A worker failed to shut off a valve Thursday at the AdvanSix plant in Philadelphia and up to 2,000 gallons of phenol spilled, with some possibly entering the sewer system, according to a police report.

The incident occurred at about 4:20 a.m. on the 2500 block of Bridge Street. The fire department responded, but did not call for an evacuation. No one was injured.

Phenol can be toxic to humans. The company’s Frankford plant is one of the largest producers of phenol in North America. The chemical is used in the manufacturing of nylon polymer for carpet fibers, plastics, and films, according to the company’s website.

Debi Lewis, a spokesperson for AdvanSix, said the incident occurred as workers were loading a railcar. The plant is located just off I-95 and a channel that leads to the Delaware River; however, authorities said none of the chemical found its way to the river.

The team acted to minimize the release and promptly began its cleanup, while at the same time notifying the proper authorities, including the local fire and police departments who responded to the site,” Lewis said, adding, “at this time we believe there is no risk to the community.”

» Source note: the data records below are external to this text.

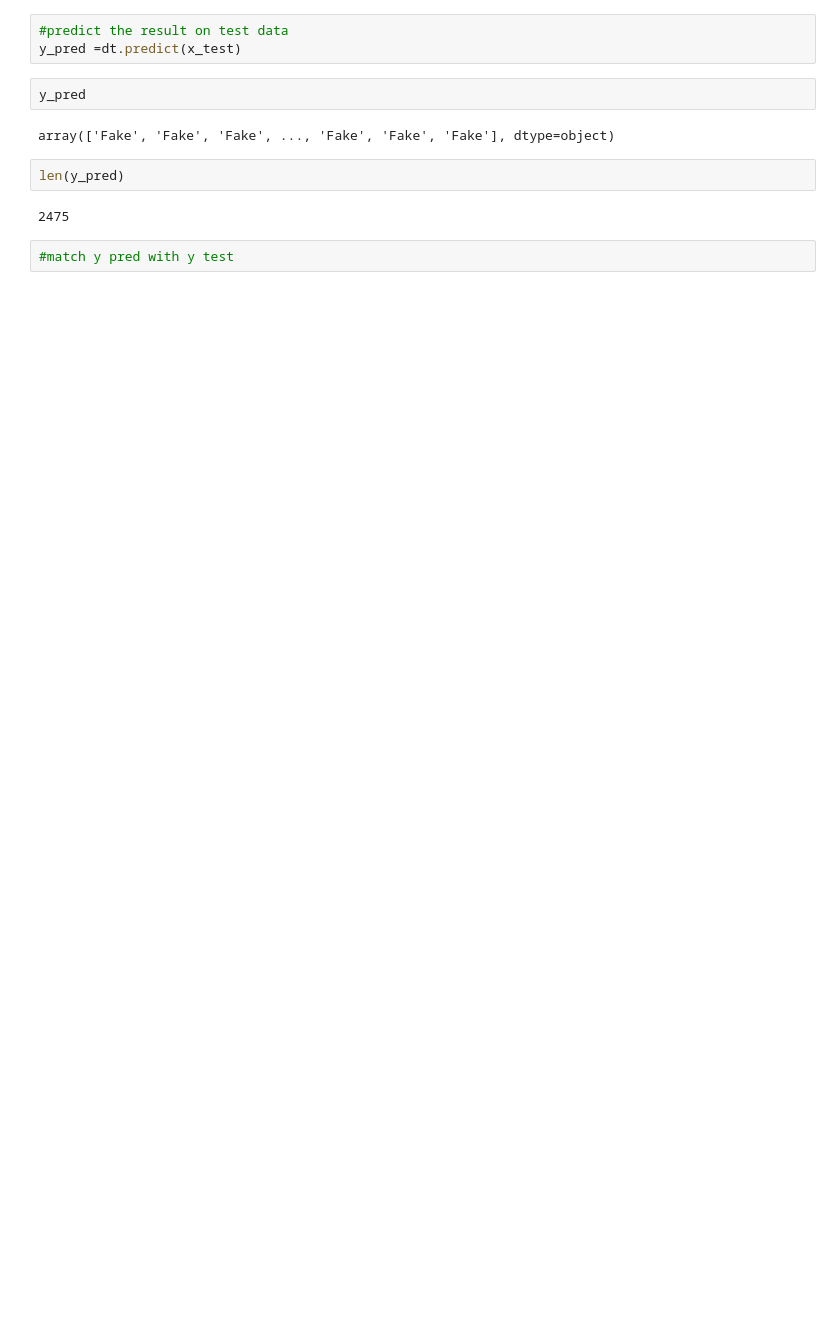
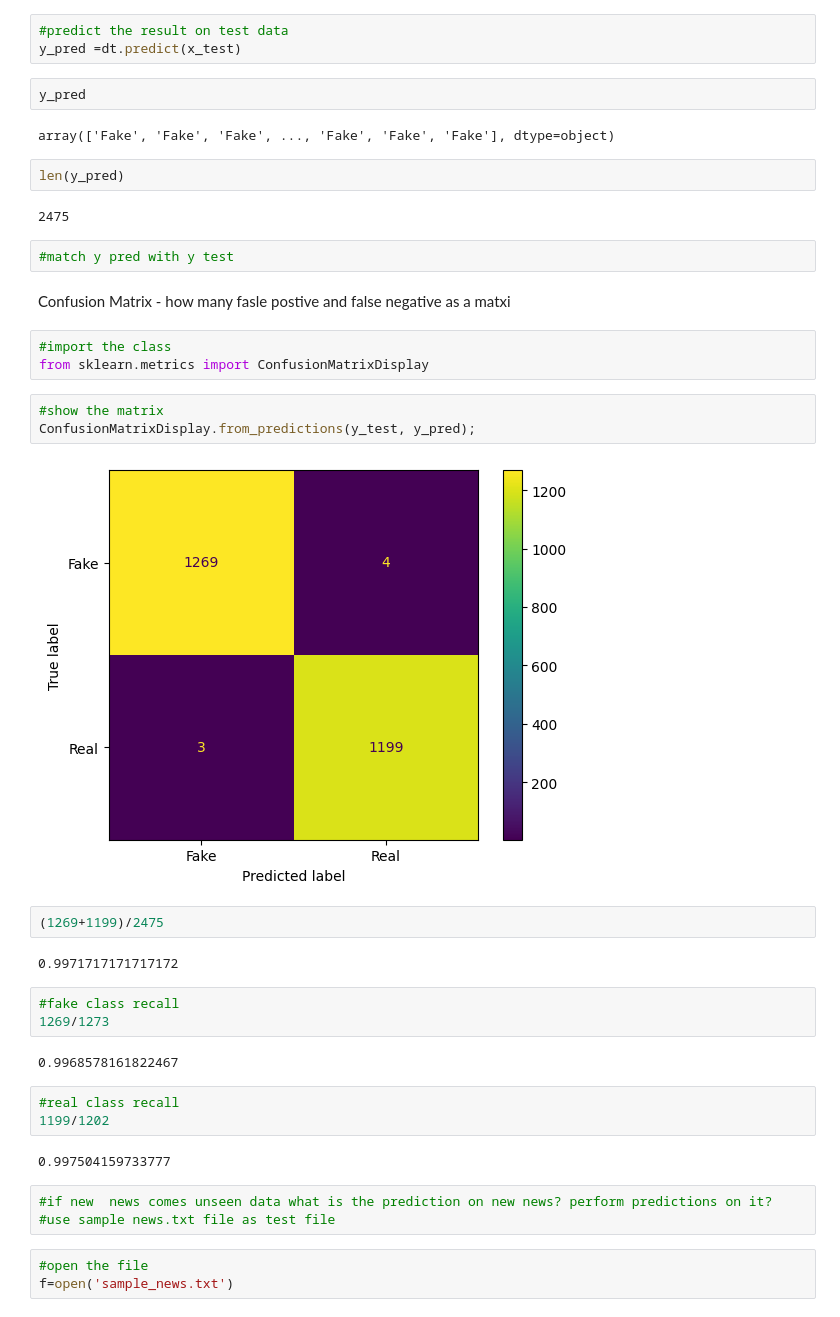
Before and after one commit to prithvi-diwanji/NLP2024_exercises, a Jupyter notebook: machinelearning_binary_classification.ipynb, the cells around one changed output. Cells and saved outputs as stored; diff of their text form; blank space fills up the shorter version.

```diff
--- a/machinelearning_binary_classification.ipynb
+++ b/machinelearning_binary_classification.ipynb
@@ -316,3 +322,33 @@ len(y_pred)
 2475
 # %%
 #match y pred with y test
+# %% [markdown]
+Confusion Matrix - how many fasle postive and false negative as a matxi
+# %%
+#import the class
+from sklearn.metrics import ConfusionMatrixDisplay
+# %%
+#show the matrix
+ConfusionMatrixDisplay.from_predictions(y_test, y_pred);
+# %% [output]
+[figure, added]
+# %%
+(1269+1199)/2475
+# %% [output]
+0.9971717171717172
+# %%
+#fake class recall
+1269/1273
+# %% [output]
+0.9968578161822467
+# %%
+#real class recall
+1199/1202
+# %% [output]
+0.997504159733777
+# %%
+#if new  news comes unseen data what is the prediction on new news? perform predictions on it?
+#use sample news.txt file as test file
+# %%
+#open the file
+f=open('sample_news.txt')
```
Also changed, not shown: parts of 9 cells of this notebook.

She said an investigation is ongoing and plant operations are continuing as normal.

“As always, AdvanSix is committed to the safety and health of our neighbors,” Lewis said.

She said there are crews still on site for secondary containment at the Frankford railcar loading location. She said the phenol “was contained, and the sewers have been protected.”

Lewis expects cleanup will be completed by the weekend. The company did not have final figures as to how much phenol actually escaped but does not believe that initial reports of the amount were accurate.

Kathy Matheson, a spokesperson for the Philadelphia Fire Department, said emergency crews are only monitoring the cleanup. AdvanSix, she said, was already addressing the spill by the time responders arrived Thursday.

It was not clear how much of the chemical, if any, ended up in the sewer, which runs to a treatment plant and, ultimately, the Delaware River.

Phenol is highly irritating to the skin, eyes, and mucous membranes in humans after short-term inhalation or dermal exposures, according to the U.S. Environmental Protection Agency. It is highly toxic if ingested, but that does not appear to have been a danger at the scene.

Virginia Nurk, a spokesperson for the Pennsylvania Department of Environmental Protection, said the agency was alerted to the release, some of which she confirmed entered into the city’s combined sewer system.

The Philadelphia Water Department also responded to the scene.

Brian Rademaekers, a spokesperson for the department, said “preventative measures were put into place at the nearby inlets” and that there “was no indication that this situation impacted the Delaware River.”